The Breda company began design work on the Ba.82 high-speed medium bomber in 1937.
It was a four-seat mid-wing twin-engine monoplane with retractable landing gear, powered by two 745-kilowatt (1,000-horsepower) Fiat A.80 RC 41 engines.
It was armed with three 7.7-millimeter (0.303-inch) Breda-SAFAT machine guns.
Breda constructed a single Ba.82 prototype, which it presented publicly for the first time at the Aeronautica di Milano air show in 1937.
Even before its first flight, the Ba.82 ran into trouble with the Italian Air Ministry, which after examining its design decided that it was outdated.
However, the Ministry considered placing a small production order with Breda provided that the Ba.82’s performance and flight characteristics could be improved enough to allow it to complete official trials successfully.
During company test flights, the prototype suffered from frequent engine problems, and the company was forced to make numerous alterations to it.
The problems delayed official testing of the prototype until 1939.
By that time, the Air Ministry had decided that a trimotor layout would be standard for Regia Aeronautica medium bombers, making the Ba.82 prototype’s twin engine design undesirable, moreover, by 1939 the prototype fell short of Regia Aeronautica requirements for maximum speed, range, and bomb load.

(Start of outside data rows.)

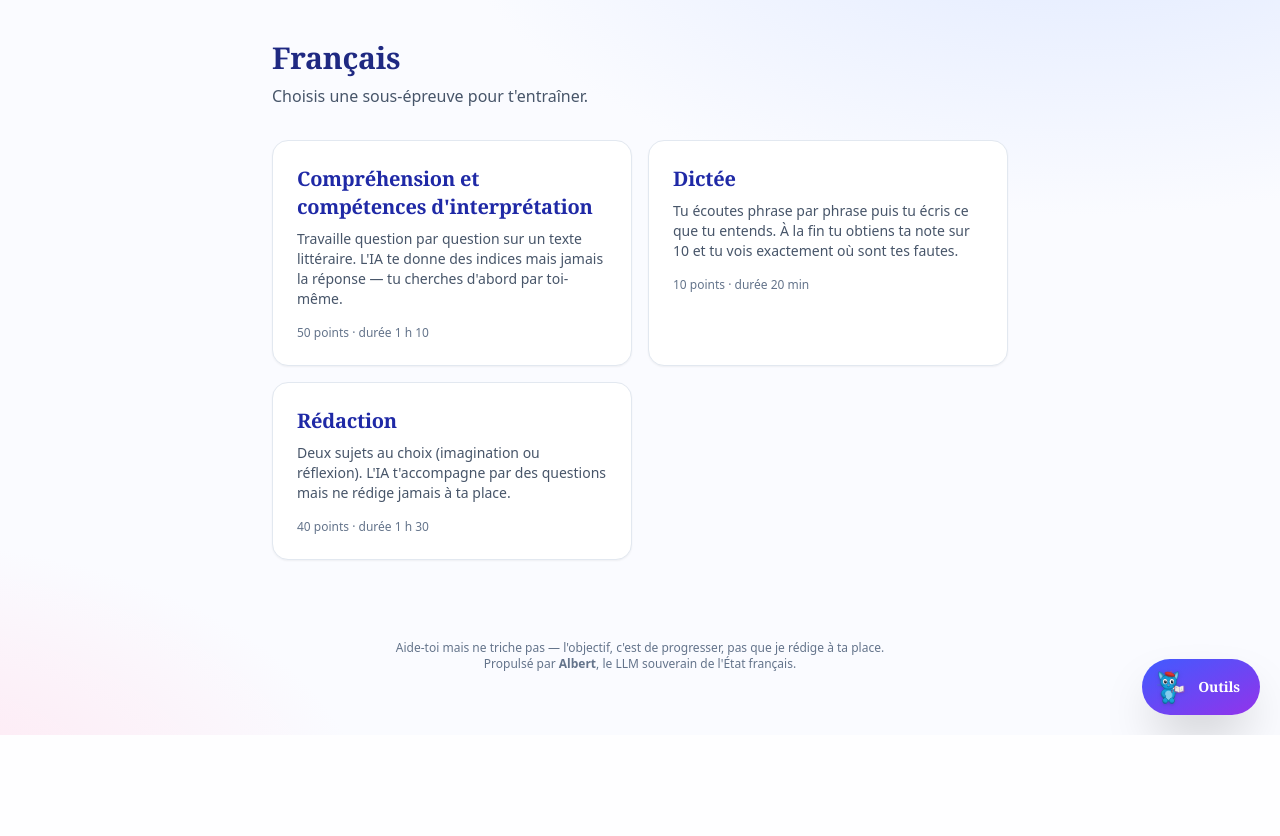
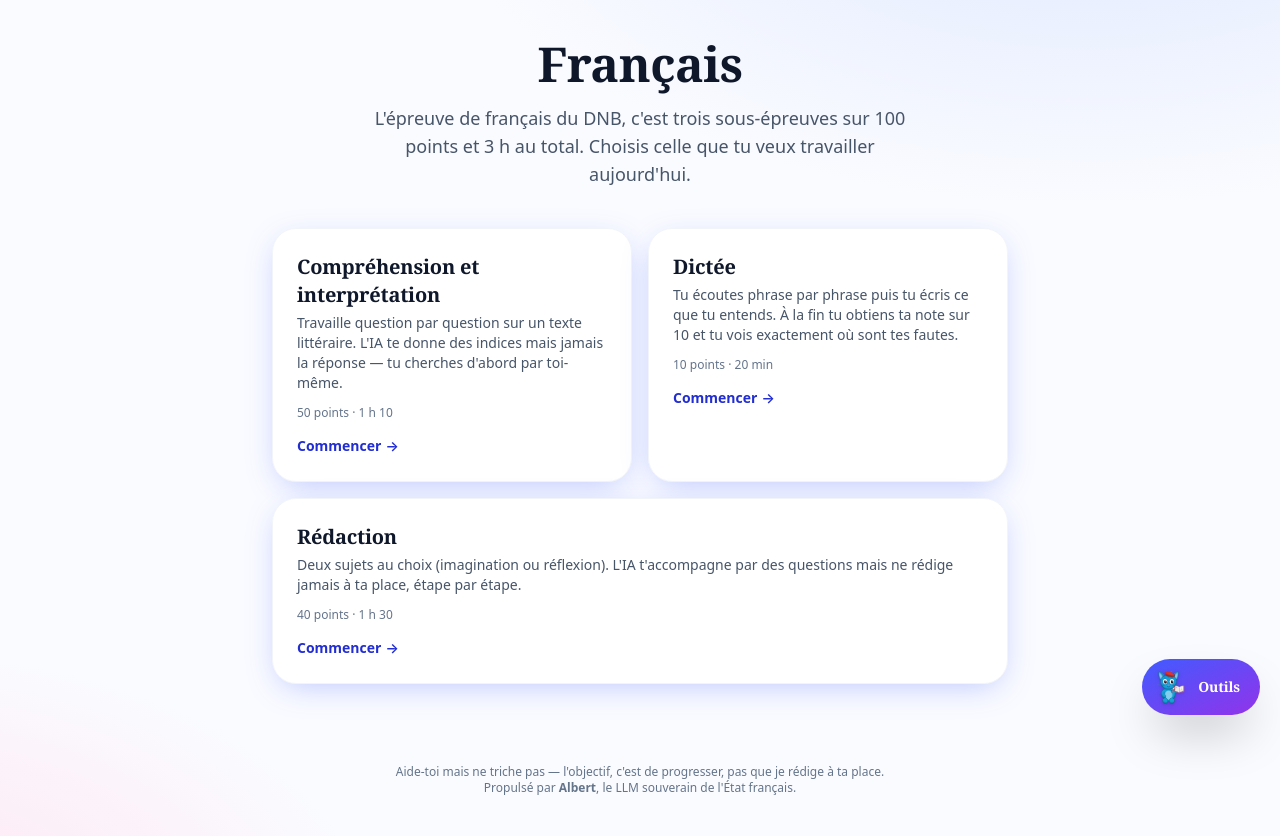
Before and after one commit to bmatge/preparation-dnb-histoire, a FastAPI app: page /francais/ in a window 1280 px wide. Shown: the part 65-901 px from the top of the page. Before the commit the page ends 800 px from the top, so only its background shows below. Run offline with FastAPI, Linux system fonts and the light colour scheme.

Commit message:
Harmonise les pages d'accueil des 3 matières
Même structure pour français, HG-EMC et maths : header centré
(h1 font-display 4xl/5xl + baseline descriptive), cartes rounded-3xl
shadow-glow identiques avec titre h2, description, méta points/durée
et CTA « Commencer → ». Rédaction passe en col-span-2 pour équilibrer
la grille impaire du français.

Co-Authored-By: Claude Opus 4.6 (1M context) <noreply@anthropic.com>

```diff
--- a/app/francais/templates/index.html
+++ b/app/francais/templates/index.html
@@ -2,50 +2,60 @@
 {% block title %}Français — Révise ton brevet{% endblock %}
 
 {% block content %}
-<div class="space-y-8">
-  <header>
-    <h1 class="font-display text-3xl font-bold text-brand-900">Français</h1>
-    <p class="mt-2 text-slate-600">
-      Choisis une sous-épreuve pour t'entraîner.
+<section class="text-center mb-10 animate-reveal">
+  <h1 class="font-display text-4xl sm:text-5xl font-black text-slate-900 leading-tight mb-4">
+    Français
+  </h1>
+  <p class="text-slate-600 max-w-xl mx-auto text-lg">
+    L'épreuve de français du DNB, c'est trois sous-épreuves sur 100 points et
+    3 h au total. Choisis celle que tu veux travailler aujourd'hui.
   </p>
-  </header>
+</section>
 
-  <div class="grid gap-4 sm:grid-cols-2">
+<section class="grid sm:grid-cols-2 gap-4 animate-reveal">
   <a href="/francais/comprehension/"
-       class="group block rounded-2xl bg-white border border-slate-200 p-6 shadow-sm hover:shadow-glow hover:border-brand-300 transition">
-      <h2 class="font-display text-xl font-bold text-brand-800 group-hover:text-brand-900">
-        Compréhension et compétences d'interprétation
+     class="group block bg-white rounded-3xl shadow-glow border border-slate-100 p-6 hover:scale-[1.01] transition">
+    <h2 class="font-display font-bold text-xl text-slate-900 mb-1 group-hover:text-brand-900">
+      Compréhension et interprétation
     </h2>
-      <p class="mt-2 text-sm text-slate-600">
-        Travaille question par question sur un texte littéraire.
-        L'IA te donne des indices mais jamais la réponse — tu cherches d'abord par toi-même.
+    <p class="text-sm text-slate-600 mb-3">
+      Travaille question par question sur un texte littéraire. L'IA te donne
+      des indices mais jamais la réponse — tu cherches d'abord par toi-même.
     </p>
-      <p class="mt-4 text-xs text-slate-500">50 points · durée 1 h 10</p>
+    <p class="text-xs text-slate-500 mb-3">50 points · 1 h 10</p>
+    <span class="inline-flex items-center gap-1 text-sm font-semibold text-brand-700">
+      Commencer <span>→</span>
+    </span>
   </a>
 
   <a href="/francais/dictee/"
-       class="group block rounded-2xl bg-white border border-slate-200 p-6 shadow-sm hover:shadow-glow hover:border-brand-300 transition">
-      <h2 class="font-display text-xl font-bold text-brand-800 group-hover:text-brand-900">
+     class="group block bg-white rounded-3xl shadow-glow border border-slate-100 p-6 hover:scale-[1.01] transition">
+    <h2 class="font-display font-bold text-xl text-slate-900 mb-1 group-hover:text-brand-900">
       Dictée
     </h2>
-      <p class="mt-2 text-sm text-slate-600">
+    <p class="text-sm text-slate-600 mb-3">
       Tu écoutes phrase par phrase puis tu écris ce que tu entends. À la fin
       tu obtiens ta note sur 10 et tu vois exactement où sont tes fautes.
     </p>
-      <p class="mt-4 text-xs text-slate-500">10 points · durée 20 min</p>
+    <p class="text-xs text-slate-500 mb-3">10 points · 20 min</p>
+    <span class="inline-flex items-center gap-1 text-sm font-semibold text-brand-700">
+      Commencer <span>→</span>
+    </span>
   </a>
 
   <a href="/francais/redaction/"
-       class="group block rounded-2xl bg-white border border-slate-200 p-6 shadow-sm hover:shadow-glow hover:border-brand-300 transition">
-      <h2 class="font-display text-xl font-bold text-brand-800 group-hover:text-brand-900">
+     class="group block bg-white rounded-3xl shadow-glow border border-slate-100 p-6 hover:scale-[1.01] transition sm:col-span-2">
+    <h2 class="font-display font-bold text-xl text-slate-900 mb-1 group-hover:text-brand-900">
       Rédaction
     </h2>
-      <p class="mt-2 text-sm text-slate-600">
-        Deux sujets au choix (imagination ou réflexion). L'IA t'accompagne
-        par des questions mais ne rédige jamais à ta place.
+    <p class="text-sm text-slate-600 mb-3">
+      Deux sujets au choix (imagination ou réflexion). L'IA t'accompagne par
+      des questions mais ne rédige jamais à ta place, étape par étape.
     </p>
-      <p class="mt-4 text-xs text-slate-500">40 points · durée 1 h 30</p>
+    <p class="text-xs text-slate-500 mb-3">40 points · 1 h 30</p>
+    <span class="inline-flex items-center gap-1 text-sm font-semibold text-brand-700">
+      Commencer <span>→</span>
+    </span>
   </a>
-  </div>
-</div>
+</section>
 {% endblock %}
```
Also changed, not shown: app/histoire_geo_emc/templates/index.html (+26 -21 lines), app/mathematiques/templates/index.html (+23 -24 lines). Lines whose indentation alone changed are shown as unchanged.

No production order for the Ba.82 materialized, and the single prototype was soon scrapped.
14 m (45 ft 11 in)
21 m (68 ft 11 in)
4.5 m (14 ft 9 in)
66 m2 (710 sq ft)
6,840 kg (15,080 lb)
10,400 kg (22,928 lb)
2 × Fiat A.80 RC 41 air-cooled radial piston engine,